Cover image for Have You Noticed Two New Git Commands from 2.23?

Have You Noticed Two New Git Commands from 2.23?

kojikanao profile image Koji (he/him) ・2 min read

I just noticed them on gatsbyjs/gatsby-ja repo.
There is a guide for contribution to the repo.

git clone https://github.com/<yourname>/gatsby-ja
cd gatsby-ja
git switch -c docs/accessibility-statement(docs/accessibility-statement.mdを翻訳する場合)

Then I checked a couple of articles and documents of switch then noticed that there is another new command, restore from 2.23.

switch

https://git-scm.com/docs/git-switch/2.23.0

Switch to a specified branch. The working tree and the index are updated to match the branch. All new commits will be added to the tip of this branch.

Optionally a new branch could be created with either -c, -C, automatically from a remote branch of same name (see --guess), or detach the working tree from any branch with --detach, along with switching.

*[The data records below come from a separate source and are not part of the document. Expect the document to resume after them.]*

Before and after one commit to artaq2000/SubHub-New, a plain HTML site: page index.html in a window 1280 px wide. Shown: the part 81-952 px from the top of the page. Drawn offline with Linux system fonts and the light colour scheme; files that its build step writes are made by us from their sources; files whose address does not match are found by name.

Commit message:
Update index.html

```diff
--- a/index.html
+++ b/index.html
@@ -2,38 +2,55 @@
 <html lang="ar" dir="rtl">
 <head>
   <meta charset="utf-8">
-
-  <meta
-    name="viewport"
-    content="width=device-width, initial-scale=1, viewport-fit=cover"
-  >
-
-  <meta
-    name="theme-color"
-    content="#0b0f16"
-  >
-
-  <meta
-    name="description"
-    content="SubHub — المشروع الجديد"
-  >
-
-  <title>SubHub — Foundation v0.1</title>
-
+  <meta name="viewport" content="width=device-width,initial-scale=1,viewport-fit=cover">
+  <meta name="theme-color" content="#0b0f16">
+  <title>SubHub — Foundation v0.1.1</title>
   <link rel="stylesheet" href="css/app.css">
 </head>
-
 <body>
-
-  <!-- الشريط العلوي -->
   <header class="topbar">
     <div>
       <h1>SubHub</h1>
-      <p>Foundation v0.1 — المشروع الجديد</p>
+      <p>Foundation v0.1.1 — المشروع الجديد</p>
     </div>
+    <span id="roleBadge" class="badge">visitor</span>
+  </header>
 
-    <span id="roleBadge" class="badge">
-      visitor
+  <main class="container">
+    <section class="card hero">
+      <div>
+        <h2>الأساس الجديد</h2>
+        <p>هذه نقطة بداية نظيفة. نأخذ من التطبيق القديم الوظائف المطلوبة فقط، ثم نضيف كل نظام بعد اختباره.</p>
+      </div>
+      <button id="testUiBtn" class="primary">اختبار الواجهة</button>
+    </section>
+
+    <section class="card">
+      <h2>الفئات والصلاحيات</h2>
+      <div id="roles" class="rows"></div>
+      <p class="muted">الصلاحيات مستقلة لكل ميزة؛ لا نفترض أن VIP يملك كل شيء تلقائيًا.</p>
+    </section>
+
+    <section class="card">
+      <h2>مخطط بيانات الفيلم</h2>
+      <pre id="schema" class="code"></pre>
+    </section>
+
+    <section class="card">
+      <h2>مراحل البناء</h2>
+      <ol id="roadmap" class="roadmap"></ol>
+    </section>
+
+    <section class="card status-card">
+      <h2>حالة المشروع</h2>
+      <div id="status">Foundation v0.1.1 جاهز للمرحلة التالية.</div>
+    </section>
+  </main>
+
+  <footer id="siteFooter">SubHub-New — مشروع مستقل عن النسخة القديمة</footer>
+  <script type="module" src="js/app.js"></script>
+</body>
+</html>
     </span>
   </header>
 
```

Switching branches does not require a clean index and working tree (i.e. no differences compared to HEAD). The operation is aborted however if the operation leads to loss of local changes, unless told otherwise with --discard-changes or --merge.

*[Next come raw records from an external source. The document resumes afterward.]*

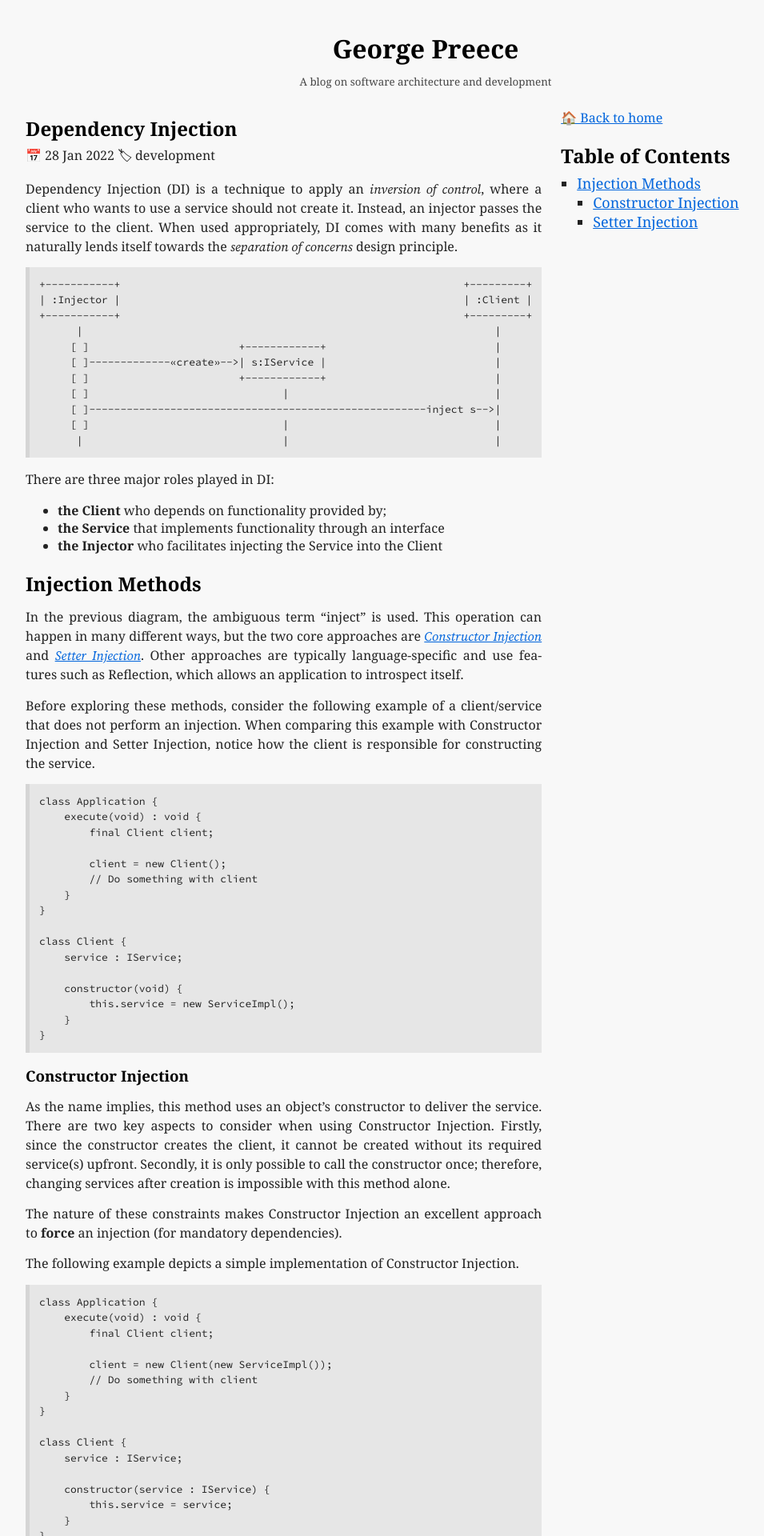
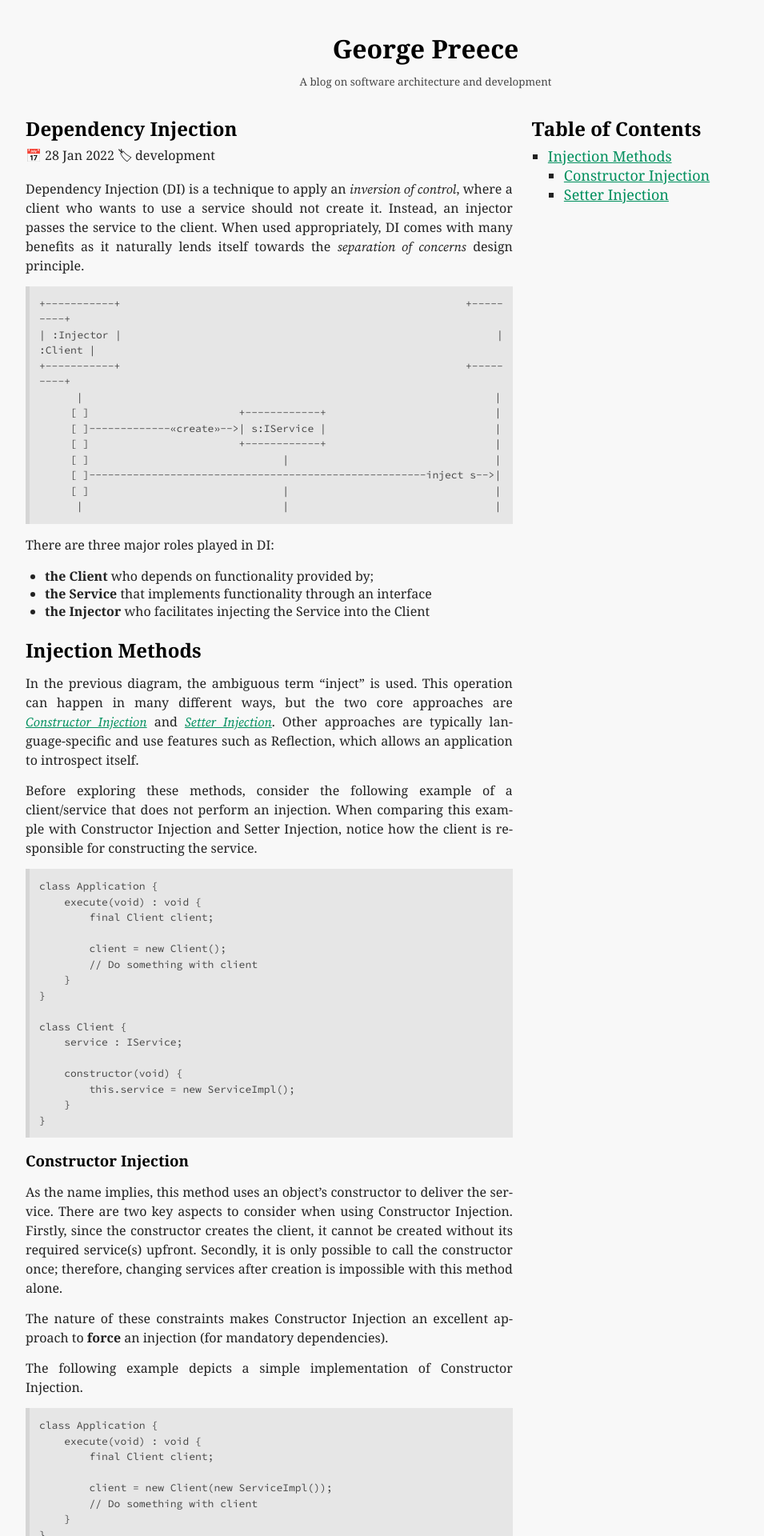
Before and after one commit to GeorgePreece/GeorgePreece.github.io, a Jekyll site: the page built from _posts/2022-01-28-dependency-injection.md, in a window 1280 px wide. Shown: the top 1920 px of the page at 80% size, without its empty margins (108-1063 px from the left). Built offline with Jekyll 4.4.1, drawn with Linux system fonts in a browser that asks for light colours; some web fonts are replaced.

Commit message:
Style changes

```diff
--- a/_layouts/article.html
+++ b/_layouts/article.html
@@ -14,8 +14,7 @@
     </article>
 </div>
 <div>
-    <div class="sidebar-content padding-all">
-        <a href="/">&#x1F3E0; Back to home</a>
+    <div class="sidebar-content padding-horz">
         <h2 class="heading">Table of Contents</h2>
         <nav class="toc">
             {% include toc.html html=content ordered="true" anchor_class="line-spacing" %}
--- a/_layouts/default.html
+++ b/_layouts/default.html
@@ -23,7 +23,7 @@
     </head>
     <body>
         <header class="text-center padding-vert">
-            <h1 class="heading">{{ site.title }}</h1>
+            <h1 class="heading text-center">{{ site.title }}</h1>
             <small>{{ site.description }}</small>
         </header>
 
--- a/index.html
+++ b/index.html
@@ -16,7 +16,7 @@
                         <li>{{ tag }}</li>
                     {% endfor %}
                 </ul>
-                {{ post.excerpt | truncate: 256, "" | append: "…" }}
+                {{ post.excerpt | truncate: 256, "…" }}
             </article>
         {% endfor %}
     </nav>
--- a/styles/common.css
+++ b/styles/common.css
@@ -1,5 +1,17 @@
 :root {
-    --spacingSize:12px;
+    --spacing-sm: 6px;
+    --spacing-md: 12px;
+    --spacing-lg: 24px;
+
+    --color-blue-1: #0265dc;
+    --color-blue-2: #0054b6;
+    --color-blue-3: #004491;
+    --color-green-1: #008f5d;
+    --color-green-2: #007a4d;
+    --color-green-3: #00653e;
+    --color-fuchia-1: #b622b7;
+    --color-fuchia-2: #9d039e;
+    --color-fuchia-3: #800081;
 }
 
 /* Structure */
@@ -15,7 +27,7 @@
     background: #F8F8F8;
 }
 
-ul,ol { text-align:left }
+ul,ol { padding:0 var(--spacing-lg);text-align:left }
 address { font-style:normal }
 
 /* Utilities */
@@ -24,15 +36,15 @@
 .list-inline > li + li::before { content:"\00A0" }
 .list-inline.list-comma > li + li::before { content:", " }
 
-.margin-all  { margin:var(--spacingSize) }
-.margin-vert { margin-top:var(--spacingSize);margin-bottom:var(--spacingSize) }
-.margin-horz { margin-left:var(--spacingSize);margin-right:var(--spacingSize) }
+.margin-all  { margin:var(--spacing-md) }
+.margin-vert { margin-top:var(--spacing-md);margin-bottom:var(--spacing-md) }
+.margin-horz { margin-left:var(--spacing-md);margin-right:var(--spacing-md) }
 
-.padding-all  { padding:var(--spacingSize) }
-.padding-vert { padding-top:var(--spacingSize);padding-bottom:var(--spacingSize) }
-.padding-horz { padding-left:var(--spacingSize);padding-right:var(--spacingSize) }
+.padding-all  { padding:var(--spacing-md) }
+.padding-vert { padding-top:var(--spacing-md);padding-bottom:var(--spacing-md) }
+.padding-horz { padding-left:var(--spacing-md);padding-right:var(--spacing-md) }
 
-.line-spacing { line-height:calc(var(--spacingSize) * 2) }
+.line-spacing { line-height:calc(var(--spacing-md) * 2) }
 
 .text-left    { text-align:left }
 .text-center  { text-align:center }
@@ -59,6 +71,7 @@
 
 /* Headings */
 h1,h2,h3,h4,h5,h6 {
+    text-align: left;
     color: #000000;
     font-weight: 600;
     line-height: 1.3;
@@ -86,11 +99,12 @@
 
 /* Code-block */
 pre {
-    max-width: calc(100vw - 2 * var(--spacingSize));
+    max-width: 768px;
 }
 pre > code {
+    white-space: pre-wrap;
     font: small "Source Code", Monaco, monospace;
-    color: #222222;
+    color: #464646;
     font-weight: 400;
     line-height: 1.5;
     margin-top: calc(1em / 1.125);
@@ -98,7 +112,7 @@
 
     display: block;
     background-color: #E6E6E6;
-    padding: var(--spacingSize);
+    padding: var(--spacing-md);
     border-left: thick solid #D5D5D5;
 
     overflow: scroll;
@@ -115,24 +129,34 @@
     padding: 4px
 }
 
+/* Syntax highlighting */
+code span.gh { color: var(--color-blue-2) }
+code span.gu { color: var(--color-blue-2) }
+
 /* Quote */
 blockquote {
     border-left: thick solid #D5D5D5;
     margin: 0;
     padding: 2px 0
 }
-blockquote > p {
-    padding-left: var(--spacingSize);
+blockquote > * {
+    padding: 0 var(--spacing-lg);
+    margin: var(--spacing-md) 0;
     color: #464646;
 }
 
 /* Link */
 a {
-    color: #0265DC;
+    color: var(--color-green-1);
 }
 a:hover {
-    color: #0054b6;
+    color: var(--color-green-2);
 }
 a:active {
-    color: #004491;
+    color: var(--color-green-3);
 }
+
+/* Image */
+img {
+    max-width: 100%
+}
```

$ git checkout -b feature/add-new-func
$ git switch -c feature/add-new-func

$ git checkout master
$ git switch master

To me, the interesting option is -m.

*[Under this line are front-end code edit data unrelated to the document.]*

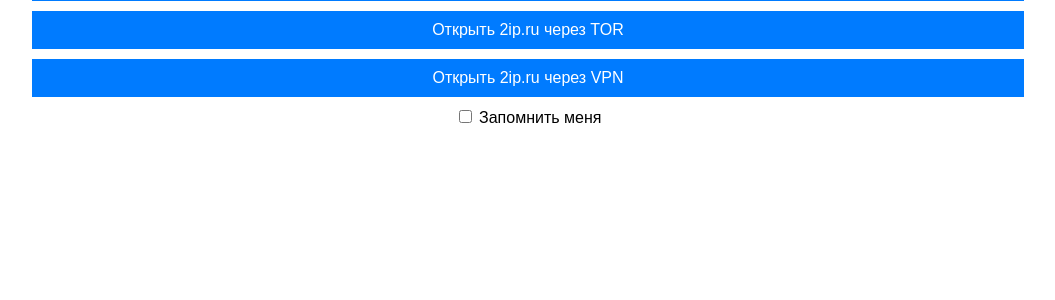
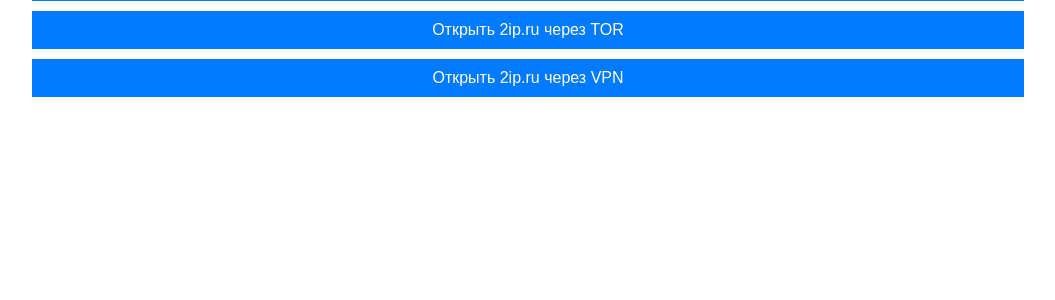
Before and after one commit to zaynixx/tgapp, a Flask app: page / in a window 1280 px wide. Shown: the part 300-600 px from the top of the page, without its empty margins (112-1167 px from the left). Run offline with Flask 3, Linux system fonts and the light colour scheme.

Commit message:
working100

```diff
--- a/templates/index.html
+++ b/templates/index.html
@@ -70,9 +70,7 @@
     <button id="open-instagram">Открыть Instagram через VPN</button>
     <button id="open-2ip-tor">Открыть 2ip.ru через TOR</button> <!-- Кнопка для 2ip через TOR -->
     <button id="open-2ip-vpn">Открыть 2ip.ru через VPN</button> <!-- Кнопка для 2ip через VPN -->
-    <label for="remember">
-        <input type="checkbox" name="remember" id="remember"> Запомнить меня
-    </label>
+
 
     <script>
         // Обработка кнопок
--- a/templates/login.html
+++ b/templates/login.html
@@ -2,6 +2,9 @@
     <input type="text" name="username" placeholder="Имя пользователя" required>
     <input type="password" name="password" placeholder="Пароль" required>
     <button type="submit">Войти</button>
+    <label for="remember">
+        <input type="checkbox" name="remember" id="remember"> Запомнить меня
+    </label>
 </form>
 <p>Нет аккаунта? <a href="/register" id="register-link">Зарегистрироваться</a></p>
 
```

-m, --merge perform a 3-way merge with the new branch
After this three-way merge, the local modifications are not registered in your index file, so git diff would show you what changes you made since the tip of the new branch.

restore

https://git-scm.com/docs/git-restore/2.23.0

Restore specified paths in the working tree with some contents from a restore source. If a path is tracked but does not exist in the restore source, it will be removed to match the source.

The command can also be used to restore the content in the index with --staged, or restore both the working tree and the index with --staged --worktree.

By default, the restore sources for working tree and the index are the index and HEAD respectively. --source could be used to specify a commit as the restore source.

See "Reset, restore and revert" in git[1] for the differences between the three commands.

Maybe, restore seems more intuitive.

# Restore all files
$ git checkout .
$ git restore .

According to the Git pages, both of them are experimental, so their behavior may change.

I didn't check the Git page when it was updated. So, I just thought I would need to check CLI tools docs sometimes.

Discussion

pic
Editor guide